#### Exercise aim
Leave every image behind and restate the data word for word.

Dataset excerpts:
^^^^

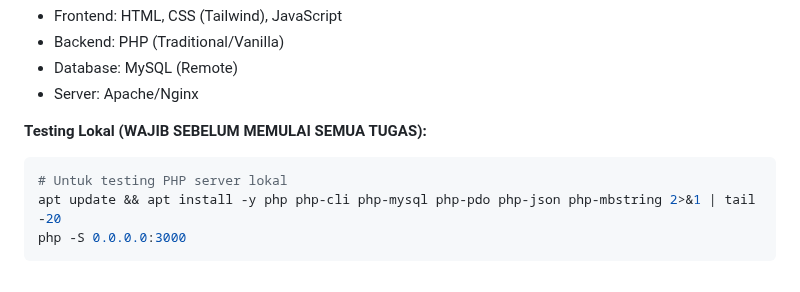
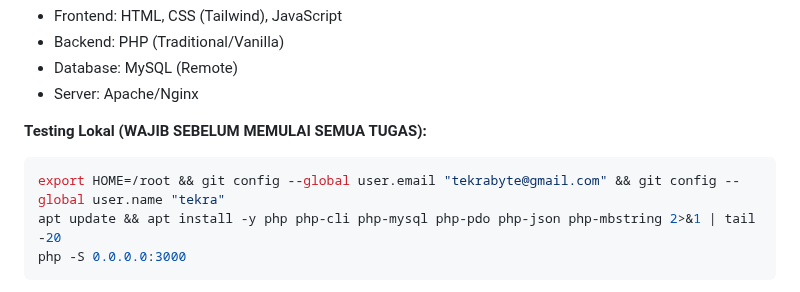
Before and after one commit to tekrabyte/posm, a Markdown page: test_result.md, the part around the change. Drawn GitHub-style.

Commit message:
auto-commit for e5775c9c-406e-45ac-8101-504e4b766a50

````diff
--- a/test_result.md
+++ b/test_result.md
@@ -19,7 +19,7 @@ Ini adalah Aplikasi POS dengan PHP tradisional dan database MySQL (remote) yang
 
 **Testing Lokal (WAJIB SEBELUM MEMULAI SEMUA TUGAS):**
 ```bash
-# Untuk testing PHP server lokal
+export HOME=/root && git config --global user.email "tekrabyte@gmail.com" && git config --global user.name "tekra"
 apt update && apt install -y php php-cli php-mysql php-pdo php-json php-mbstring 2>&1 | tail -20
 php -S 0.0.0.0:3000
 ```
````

^^^^

#### Task answer
Before and after one commit to tekrabyte/posm, a Markdown page: test_result.md, the part around the change. Drawn GitHub-style.

Commit message:
auto-commit for e5775c9c-406e-45ac-8101-504e4b766a50

````diff
--- a/test_result.md
+++ b/test_result.md
@@ -19,7 +19,7 @@ Ini adalah Aplikasi POS dengan PHP tradisional dan database MySQL (remote) yang
 
 **Testing Lokal (WAJIB SEBELUM MEMULAI SEMUA TUGAS):**
 ```bash
-# Untuk testing PHP server lokal
+export HOME=/root && git config --global user.email "tekrabyte@gmail.com" && git config --global user.name "tekra"
 apt update && apt install -y php php-cli php-mysql php-pdo php-json php-mbstring 2>&1 | tail -20
 php -S 0.0.0.0:3000
 ```
````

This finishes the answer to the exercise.